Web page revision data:
[Start of section]

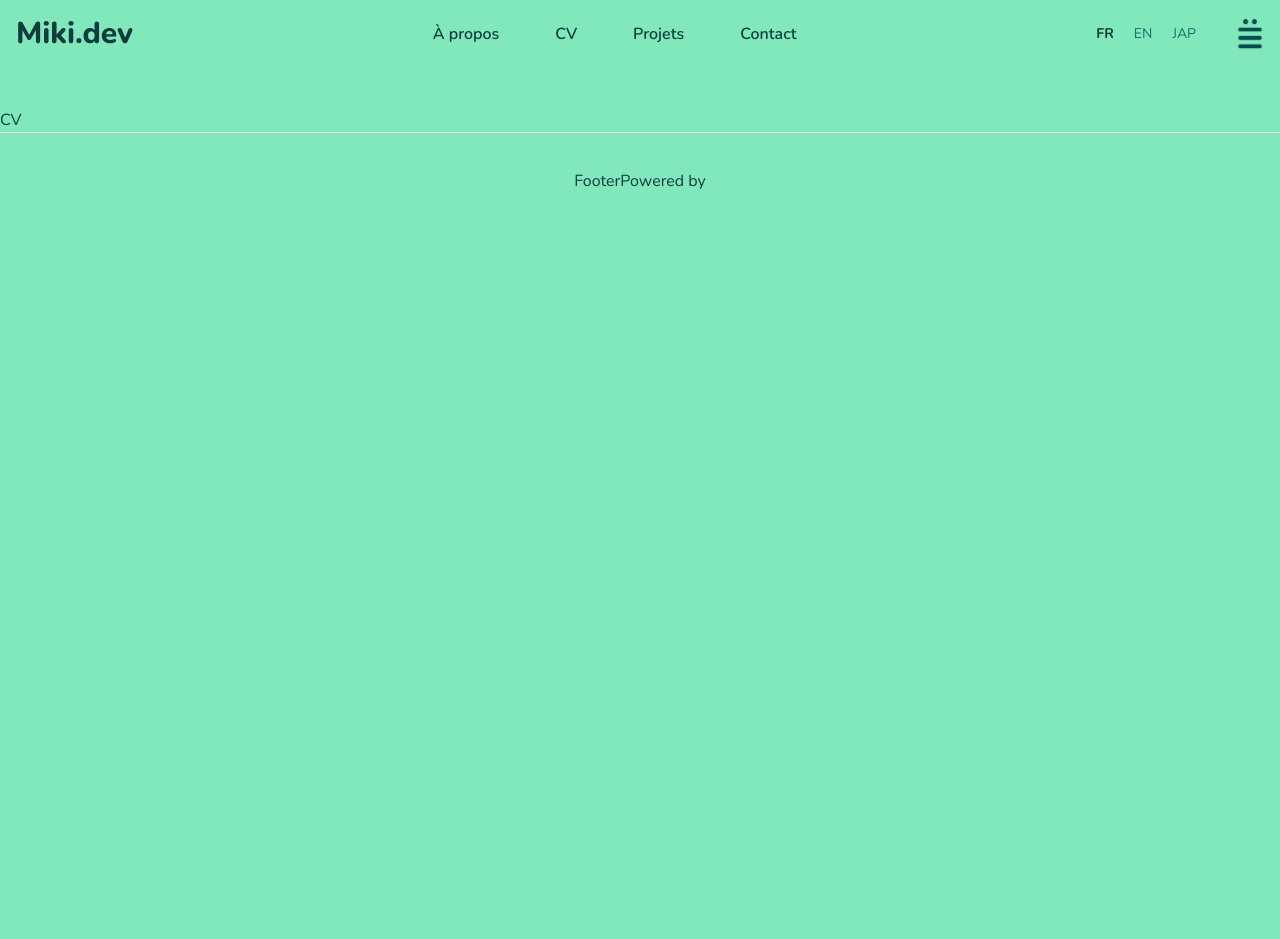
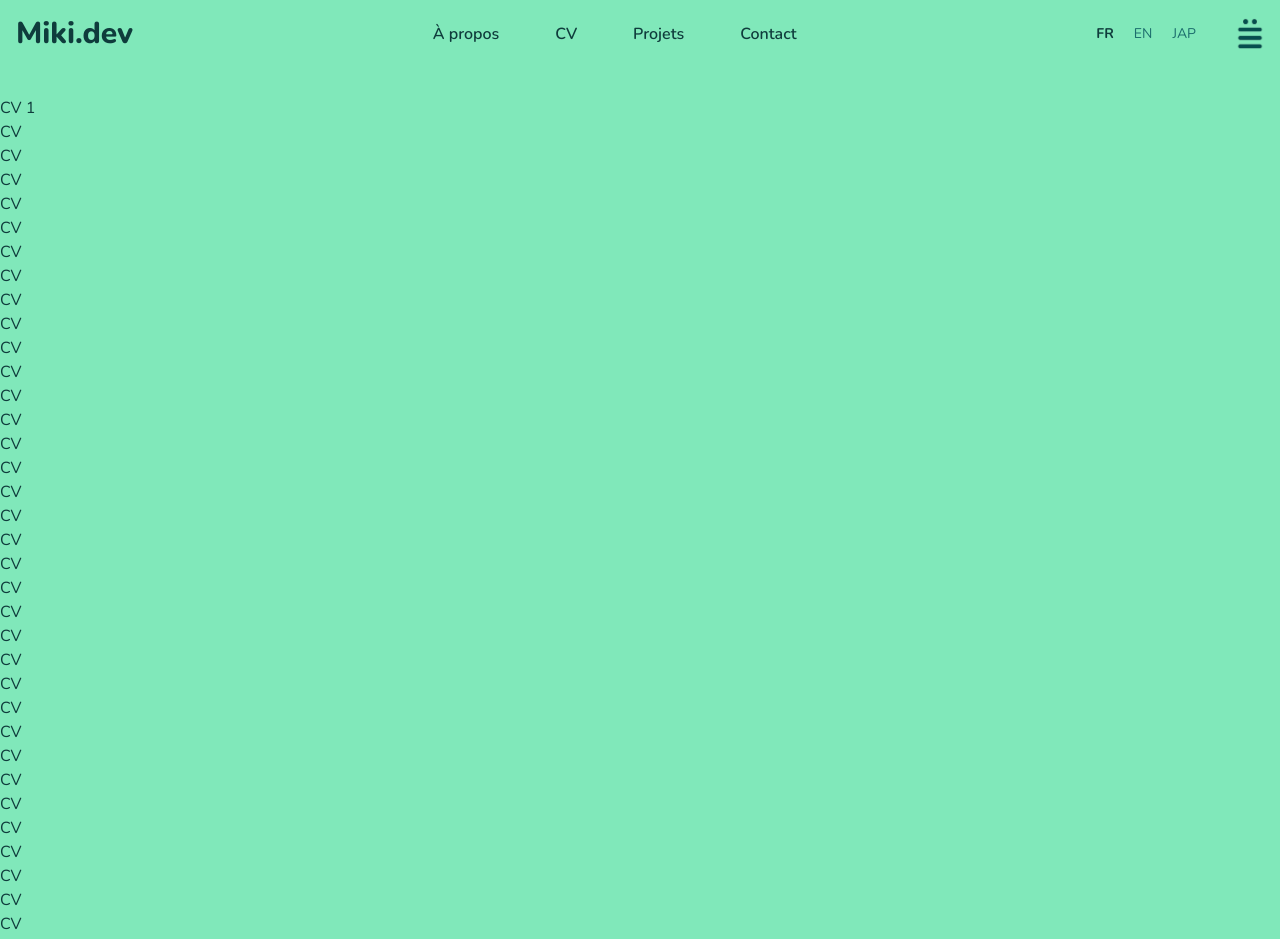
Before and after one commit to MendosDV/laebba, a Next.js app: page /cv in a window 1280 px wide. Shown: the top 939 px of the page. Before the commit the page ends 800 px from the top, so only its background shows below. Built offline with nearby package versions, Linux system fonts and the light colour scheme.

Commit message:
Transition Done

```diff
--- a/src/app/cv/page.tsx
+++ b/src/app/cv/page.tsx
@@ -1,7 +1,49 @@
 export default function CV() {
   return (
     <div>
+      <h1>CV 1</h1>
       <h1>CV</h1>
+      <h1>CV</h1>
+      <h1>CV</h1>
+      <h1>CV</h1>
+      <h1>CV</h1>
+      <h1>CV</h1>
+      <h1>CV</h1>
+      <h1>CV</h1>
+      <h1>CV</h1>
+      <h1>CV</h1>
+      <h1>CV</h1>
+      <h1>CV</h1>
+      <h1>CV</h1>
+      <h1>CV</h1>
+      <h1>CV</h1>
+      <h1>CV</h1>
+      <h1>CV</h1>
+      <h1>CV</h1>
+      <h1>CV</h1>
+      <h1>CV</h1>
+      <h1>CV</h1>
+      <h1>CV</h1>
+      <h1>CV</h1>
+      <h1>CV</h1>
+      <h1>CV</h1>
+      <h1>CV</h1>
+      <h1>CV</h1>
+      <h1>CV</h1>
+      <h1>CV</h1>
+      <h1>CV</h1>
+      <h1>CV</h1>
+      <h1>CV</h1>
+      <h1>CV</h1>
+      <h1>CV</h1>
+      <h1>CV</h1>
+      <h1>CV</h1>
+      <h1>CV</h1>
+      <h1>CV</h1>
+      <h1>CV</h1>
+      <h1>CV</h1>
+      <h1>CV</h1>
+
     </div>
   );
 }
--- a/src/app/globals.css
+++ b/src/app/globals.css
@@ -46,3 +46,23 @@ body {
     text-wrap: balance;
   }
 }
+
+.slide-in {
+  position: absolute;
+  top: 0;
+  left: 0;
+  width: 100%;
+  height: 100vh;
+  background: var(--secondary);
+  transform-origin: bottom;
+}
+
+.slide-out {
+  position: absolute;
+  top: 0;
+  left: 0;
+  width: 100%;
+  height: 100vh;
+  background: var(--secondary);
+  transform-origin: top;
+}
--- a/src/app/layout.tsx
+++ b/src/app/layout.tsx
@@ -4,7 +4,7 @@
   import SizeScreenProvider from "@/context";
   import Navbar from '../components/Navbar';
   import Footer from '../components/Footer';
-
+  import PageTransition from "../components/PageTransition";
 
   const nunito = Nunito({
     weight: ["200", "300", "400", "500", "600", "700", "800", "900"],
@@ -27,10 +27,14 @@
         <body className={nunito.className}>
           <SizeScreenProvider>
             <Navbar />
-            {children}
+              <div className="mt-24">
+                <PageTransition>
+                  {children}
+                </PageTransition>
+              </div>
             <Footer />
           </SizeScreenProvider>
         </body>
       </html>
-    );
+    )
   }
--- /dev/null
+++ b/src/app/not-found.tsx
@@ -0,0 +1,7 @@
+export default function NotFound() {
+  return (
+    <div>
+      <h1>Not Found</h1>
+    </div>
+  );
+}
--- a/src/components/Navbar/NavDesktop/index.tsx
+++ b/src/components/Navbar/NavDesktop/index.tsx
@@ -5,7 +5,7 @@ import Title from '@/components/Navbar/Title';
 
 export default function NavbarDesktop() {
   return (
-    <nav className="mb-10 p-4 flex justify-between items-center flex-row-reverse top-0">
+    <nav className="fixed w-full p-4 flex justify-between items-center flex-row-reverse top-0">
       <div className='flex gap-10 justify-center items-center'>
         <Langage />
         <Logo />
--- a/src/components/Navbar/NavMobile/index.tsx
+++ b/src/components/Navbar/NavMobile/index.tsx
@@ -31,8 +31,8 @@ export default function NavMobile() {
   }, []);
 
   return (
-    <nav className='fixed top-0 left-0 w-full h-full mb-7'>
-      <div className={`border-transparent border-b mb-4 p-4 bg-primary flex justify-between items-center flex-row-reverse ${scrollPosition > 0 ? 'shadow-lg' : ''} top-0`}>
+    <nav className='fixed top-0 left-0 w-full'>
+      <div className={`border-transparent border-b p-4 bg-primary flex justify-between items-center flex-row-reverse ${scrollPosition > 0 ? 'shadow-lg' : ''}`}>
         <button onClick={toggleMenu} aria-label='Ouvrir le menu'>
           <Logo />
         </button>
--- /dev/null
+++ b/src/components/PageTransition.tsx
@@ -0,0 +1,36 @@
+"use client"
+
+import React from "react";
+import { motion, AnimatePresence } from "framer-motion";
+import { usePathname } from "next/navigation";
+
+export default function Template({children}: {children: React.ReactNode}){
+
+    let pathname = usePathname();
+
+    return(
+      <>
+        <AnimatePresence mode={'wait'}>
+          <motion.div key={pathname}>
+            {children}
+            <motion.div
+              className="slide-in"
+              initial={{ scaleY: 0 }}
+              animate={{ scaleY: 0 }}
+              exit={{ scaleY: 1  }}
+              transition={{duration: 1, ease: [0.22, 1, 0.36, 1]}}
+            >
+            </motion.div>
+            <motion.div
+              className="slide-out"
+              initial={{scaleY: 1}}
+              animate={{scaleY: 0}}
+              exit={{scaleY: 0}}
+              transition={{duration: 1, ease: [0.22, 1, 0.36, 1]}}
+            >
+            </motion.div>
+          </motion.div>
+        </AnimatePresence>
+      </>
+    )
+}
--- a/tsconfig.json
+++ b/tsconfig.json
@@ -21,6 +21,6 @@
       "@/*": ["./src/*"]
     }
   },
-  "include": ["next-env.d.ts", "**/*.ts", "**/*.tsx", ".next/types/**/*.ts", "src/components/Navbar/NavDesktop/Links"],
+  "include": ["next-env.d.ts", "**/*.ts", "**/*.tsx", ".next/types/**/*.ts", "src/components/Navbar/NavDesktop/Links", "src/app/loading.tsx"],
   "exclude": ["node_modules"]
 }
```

[End of section]

§ **Work instructions**: All lines above are to be restated word for word, with pictures excluded.

§ **Result for this exercise**:
Before and after one commit to MendosDV/laebba, a Next.js app: page /cv in a window 1280 px wide. Shown: the top 939 px of the page. Before the commit the page ends 800 px from the top, so only its background shows below. Built offline with nearby package versions, Linux system fonts and the light colour scheme.

Commit message:
Transition Done

```diff
--- a/src/app/cv/page.tsx
+++ b/src/app/cv/page.tsx
@@ -1,7 +1,49 @@
 export default function CV() {
   return (
     <div>
+      <h1>CV 1</h1>
       <h1>CV</h1>
+      <h1>CV</h1>
+      <h1>CV</h1>
+      <h1>CV</h1>
+      <h1>CV</h1>
+      <h1>CV</h1>
+      <h1>CV</h1>
+      <h1>CV</h1>
+      <h1>CV</h1>
+      <h1>CV</h1>
+      <h1>CV</h1>
+      <h1>CV</h1>
+      <h1>CV</h1>
+      <h1>CV</h1>
+      <h1>CV</h1>
+      <h1>CV</h1>
+      <h1>CV</h1>
+      <h1>CV</h1>
+      <h1>CV</h1>
+      <h1>CV</h1>
+      <h1>CV</h1>
+      <h1>CV</h1>
+      <h1>CV</h1>
+      <h1>CV</h1>
+      <h1>CV</h1>
+      <h1>CV</h1>
+      <h1>CV</h1>
+      <h1>CV</h1>
+      <h1>CV</h1>
+      <h1>CV</h1>
+      <h1>CV</h1>
+      <h1>CV</h1>
+      <h1>CV</h1>
+      <h1>CV</h1>
+      <h1>CV</h1>
+      <h1>CV</h1>
+      <h1>CV</h1>
+      <h1>CV</h1>
+      <h1>CV</h1>
+      <h1>CV</h1>
+      <h1>CV</h1>
+
     </div>
   );
 }
--- a/src/app/globals.css
+++ b/src/app/globals.css
@@ -46,3 +46,23 @@ body {
     text-wrap: balance;
   }
 }
+
+.slide-in {
+  position: absolute;
+  top: 0;
+  left: 0;
+  width: 100%;
+  height: 100vh;
+  background: var(--secondary);
+  transform-origin: bottom;
+}
+
+.slide-out {
+  position: absolute;
+  top: 0;
+  left: 0;
+  width: 100%;
+  height: 100vh;
+  background: var(--secondary);
+  transform-origin: top;
+}
--- a/src/app/layout.tsx
+++ b/src/app/layout.tsx
@@ -4,7 +4,7 @@
   import SizeScreenProvider from "@/context";
   import Navbar from '../components/Navbar';
   import Footer from '../components/Footer';
-
+  import PageTransition from "../components/PageTransition";
 
   const nunito = Nunito({
     weight: ["200", "300", "400", "500", "600", "700", "800", "900"],
@@ -27,10 +27,14 @@
         <body className={nunito.className}>
           <SizeScreenProvider>
             <Navbar />
-            {children}
+              <div className="mt-24">
+                <PageTransition>
+                  {children}
+                </PageTransition>
+              </div>
             <Footer />
           </SizeScreenProvider>
         </body>
       </html>
-    );
+    )
   }
--- /dev/null
+++ b/src/app/not-found.tsx
@@ -0,0 +1,7 @@
+export default function NotFound() {
+  return (
+    <div>
+      <h1>Not Found</h1>
+    </div>
+  );
+}
--- a/src/components/Navbar/NavDesktop/index.tsx
+++ b/src/components/Navbar/NavDesktop/index.tsx
@@ -5,7 +5,7 @@ import Title from '@/components/Navbar/Title';
 
 export default function NavbarDesktop() {
   return (
-    <nav className="mb-10 p-4 flex justify-between items-center flex-row-reverse top-0">
+    <nav className="fixed w-full p-4 flex justify-between items-center flex-row-reverse top-0">
       <div className='flex gap-10 justify-center items-center'>
         <Langage />
         <Logo />
--- a/src/components/Navbar/NavMobile/index.tsx
+++ b/src/components/Navbar/NavMobile/index.tsx
@@ -31,8 +31,8 @@ export default function NavMobile() {
   }, []);
 
   return (
-    <nav className='fixed top-0 left-0 w-full h-full mb-7'>
-      <div className={`border-transparent border-b mb-4 p-4 bg-primary flex justify-between items-center flex-row-reverse ${scrollPosition > 0 ? 'shadow-lg' : ''} top-0`}>
+    <nav className='fixed top-0 left-0 w-full'>
+      <div className={`border-transparent border-b p-4 bg-primary flex justify-between items-center flex-row-reverse ${scrollPosition > 0 ? 'shadow-lg' : ''}`}>
         <button onClick={toggleMenu} aria-label='Ouvrir le menu'>
           <Logo />
         </button>
--- /dev/null
+++ b/src/components/PageTransition.tsx
@@ -0,0 +1,36 @@
+"use client"
+
+import React from "react";
+import { motion, AnimatePresence } from "framer-motion";
+import { usePathname } from "next/navigation";
+
+export default function Template({children}: {children: React.ReactNode}){
+
+    let pathname = usePathname();
+
+    return(
+      <>
+        <AnimatePresence mode={'wait'}>
+          <motion.div key={pathname}>
+            {children}
+            <motion.div
+              className="slide-in"
+              initial={{ scaleY: 0 }}
+              animate={{ scaleY: 0 }}
+              exit={{ scaleY: 1  }}
+              transition={{duration: 1, ease: [0.22, 1, 0.36, 1]}}
+            >
+            </motion.div>
+            <motion.div
+              className="slide-out"
+              initial={{scaleY: 1}}
+              animate={{scaleY: 0}}
+              exit={{scaleY: 0}}
+              transition={{duration: 1, ease: [0.22, 1, 0.36, 1]}}
+            >
+            </motion.div>
+          </motion.div>
+        </AnimatePresence>
+      </>
+    )
+}
--- a/tsconfig.json
+++ b/tsconfig.json
@@ -21,6 +21,6 @@
       "@/*": ["./src/*"]
     }
   },
-  "include": ["next-env.d.ts", "**/*.ts", "**/*.tsx", ".next/types/**/*.ts", "src/components/Navbar/NavDesktop/Links"],
+  "include": ["next-env.d.ts", "**/*.ts", "**/*.tsx", ".next/types/**/*.ts", "src/components/Navbar/NavDesktop/Links", "src/app/loading.tsx"],
   "exclude": ["node_modules"]
 }
```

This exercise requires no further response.